In the Journals

Lyme disease prevalence increased in US, tied to climate change

The incidence of Lyme disease increased about 80% in the United States from 1993 to 2007, according to new data published in CMAJ Open. Although the prevalence of Lyme disease varied from state to state, its increase has been linked to climate change.

"The incidence of Lyme disease is increasing in North America, possibly as a result of climate change," study researcher David N. Fisman, MD, MPH, of the University of Toronto Dalla Lana School of Public Health, told Infectious Disease News. "Physicians who practice in areas previously thought too cold to support the ticks that spread Lyme disease — including those in many heavily populated areas of Canada — need to be familiar with the diagnosis and treatment of this disease. The distribution of Lyme disease appears to be changing quickly."

David N. Fisman, MD, MPH 

David N. Fisman

Fisman and colleagues estimated the incidence rate ratios (IRRs) for Lyme disease for the 1993-2007 period on a state-by-state and year-by-year basis. Additional analyses were conducted to examine the heterogeneity of the disease between states and to identify state-level characteristics associated with its increasing prevalence.

Results indicated that the incidence of Lyme disease increased by approximately 80% during the 14-year study period (IRR=1.049; 95% CI, 1.048-1.050). The average incidence of Lyme disease differed significantly between states, ranging from 0.008 per 100,000 person-years in Colorado to 75 per 100,000 person-years in Connecticut, and in trends over time between states (P<.001).

State latitude and population density explained up to 27% of the variation in incidence between states. Southern states experienced stable or even declining incidence rates in Lyme disease while the northernmost states experienced marked increases. The relationship between population density and the rate of increase in Lyme disease incidence may be explained by human encroachment into wooded areas that support wildlife that serve as hosts for the disease, according to the researchers.

Fisman and colleagues noted that the results are consistent with ecological projections that Lyme disease and other vector-borne diseases would be documented in areas previously thought too cold to support their existence — such as Canada — as a consequence of warming temperatures.

“Public health agencies should consider whether existing surveillance systems are sufficiently flexible and sensitive to identify climate change-driven changes in infectious disease epidemiology,” they concluded.

Disclosure: The researchers report no relevant financial disclosures.

The incidence of Lyme disease increased about 80% in the United States from 1993 to 2007, according to new data published in CMAJ Open.

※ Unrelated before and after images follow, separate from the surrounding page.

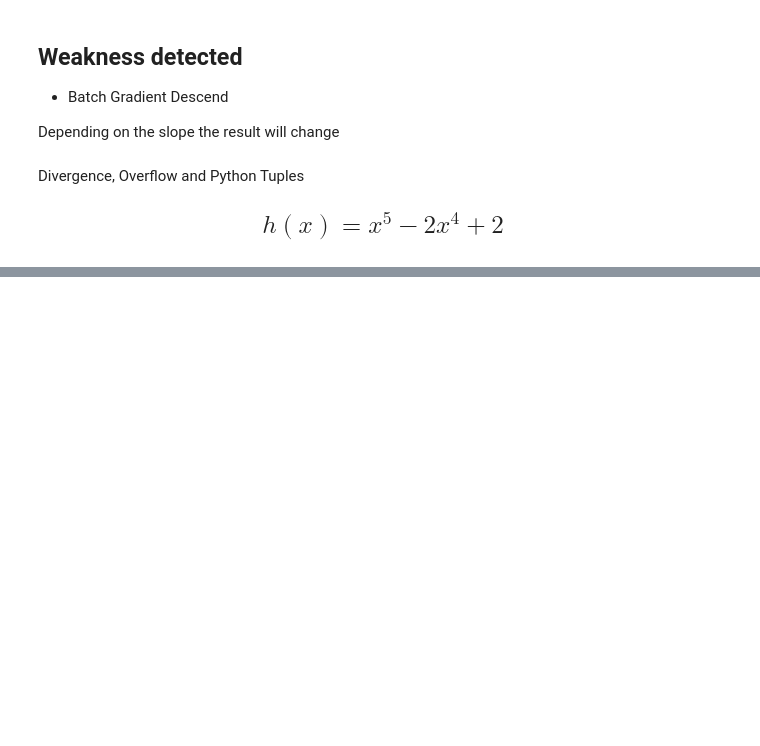
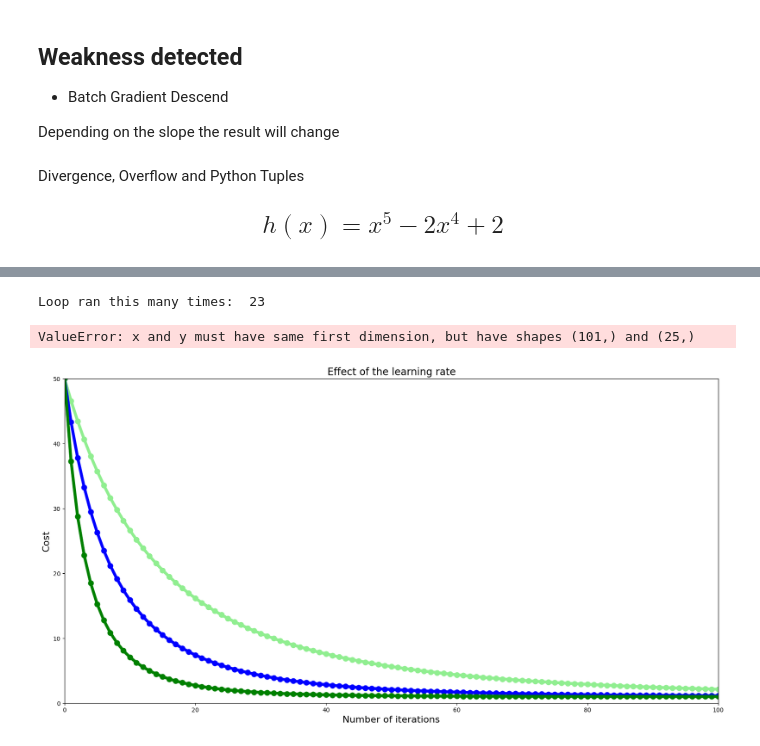
Before and after one commit to latheeshvm/DS-ML, a Jupyter notebook: Gradient Decend/gradient_decend.ipynb, the cells around one changed output, grey strips where cells are left out. Cells and saved outputs as stored; diff of their text form; code cells hidden in the pictures; blank space fills up the shorter version.

```diff
--- a/Gradient Decend/gradient_decend.ipynb
+++ b/Gradient Decend/gradient_decend.ipynb
@@ -327,0 +385,44 @@ OverflowError: (34, 'Result too large')
+# %%
+# Run gradient descent 3 times
+
+n = 100
+low_gamma = gradient_decent(dg, 3, 0.0005, 0.0001, n)
+mid_gamma = gradient_decent(dg, 3, 0.001, 0.0001, n)
+high_gamma = gradient_decent(dg, 3, 0.002, 0.0001, n)
+insane_gamma = gradient_decent(dg, 3, 0.002, 0.00001, n)
+
+
+#plotting reduction in cost for each iteration
+plt.figure(figsize = [20,10])
+
+plt.xlim(0, n)
+plt.ylim(0, 50)
+
+plt.title("Effect of the learning rate", fontsize=17)
+plt.xlabel("Number of iterations", fontsize=16)
+plt.ylabel("Cost", fontsize = 16)
+
+low_values = np.array(low_gamma[1])
+
+iterations_list = list(range(0, n+1))
+
+#ploting low learning rate
+plt.plot(iterations_list, g(low_values), color="lightgreen", linewidth=5)
+plt.scatter(iterations_list, g(low_values), color='lightgreen', s=80)
+
+#plotting mid learning rate
+plt.plot(iterations_list, g(np.array(mid_gamma[1])), color="blue", linewidth=5)
+plt.scatter(iterations_list, g(np.array(mid_gamma[1])), color='blue', s=80)
+
+
+#plotting mid learning rate
+plt.plot(iterations_list, g(np.array(high_gamma[1])), color="green", linewidth=5)
+plt.scatter(iterations_list, g(np.array(high_gamma[1])), color='green', s=80)
+
+#plotting mid learning rate
+plt.plot(iterations_list, g(np.array(insane_gamma[1])), color="red", linewidth=5)
+plt.scatter(iterations_list, g(np.array(insane_gamma[1])), color='red', s=80)
+# %% [output]
+Loop ran this many times:  23
+ValueError: x and y must have same first dimension, but have shapes (101,) and (25,)
+[figure, added]
```
Also changed, not shown: parts of 17 cells of this notebook.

Although the prevalence of Lyme disease varied from state to state, its increase has been linked to climate change.

"The incidence of Lyme disease is increasing in North America, possibly as a result of climate change," study researcher David N. Fisman, MD, MPH, of the University of Toronto Dalla Lana School of Public Health, told Infectious Disease News. "Physicians who practice in areas previously thought too cold to support the ticks that spread Lyme disease — including those in many heavily populated areas of Canada — need to be familiar with the diagnosis and treatment of this disease. The distribution of Lyme disease appears to be changing quickly."

David N. Fisman, MD, MPH 

David N. Fisman

Fisman and colleagues estimated the incidence rate ratios (IRRs) for Lyme disease for the 1993-2007 period on a state-by-state and year-by-year basis. Additional analyses were conducted to examine the heterogeneity of the disease between states and to identify state-level characteristics associated with its increasing prevalence.

Results indicated that the incidence of Lyme disease increased by approximately 80% during the 14-year study period (IRR=1.049; 95% CI, 1.048-1.050). The average incidence of Lyme disease differed significantly between states, ranging from 0.008 per 100,000 person-years in Colorado to 75 per 100,000 person-years in Connecticut, and in trends over time between states (P<.001).

State latitude and population density explained up to 27% of the variation in incidence between states. Southern states experienced stable or even declining incidence rates in Lyme disease while the northernmost states experienced marked increases. The relationship between population density and the rate of increase in Lyme disease incidence may be explained by human encroachment into wooded areas that support wildlife that serve as hosts for the disease, according to the researchers.

Fisman and colleagues noted that the results are consistent with ecological projections that Lyme disease and other vector-borne diseases would be documented in areas previously thought too cold to support their existence — such as Canada — as a consequence of warming temperatures.

“Public health agencies should consider whether existing surveillance systems are sufficiently flexible and sensitive to identify climate change-driven changes in infectious disease epidemiology,” they concluded.

Disclosure: The researchers report no relevant financial disclosures.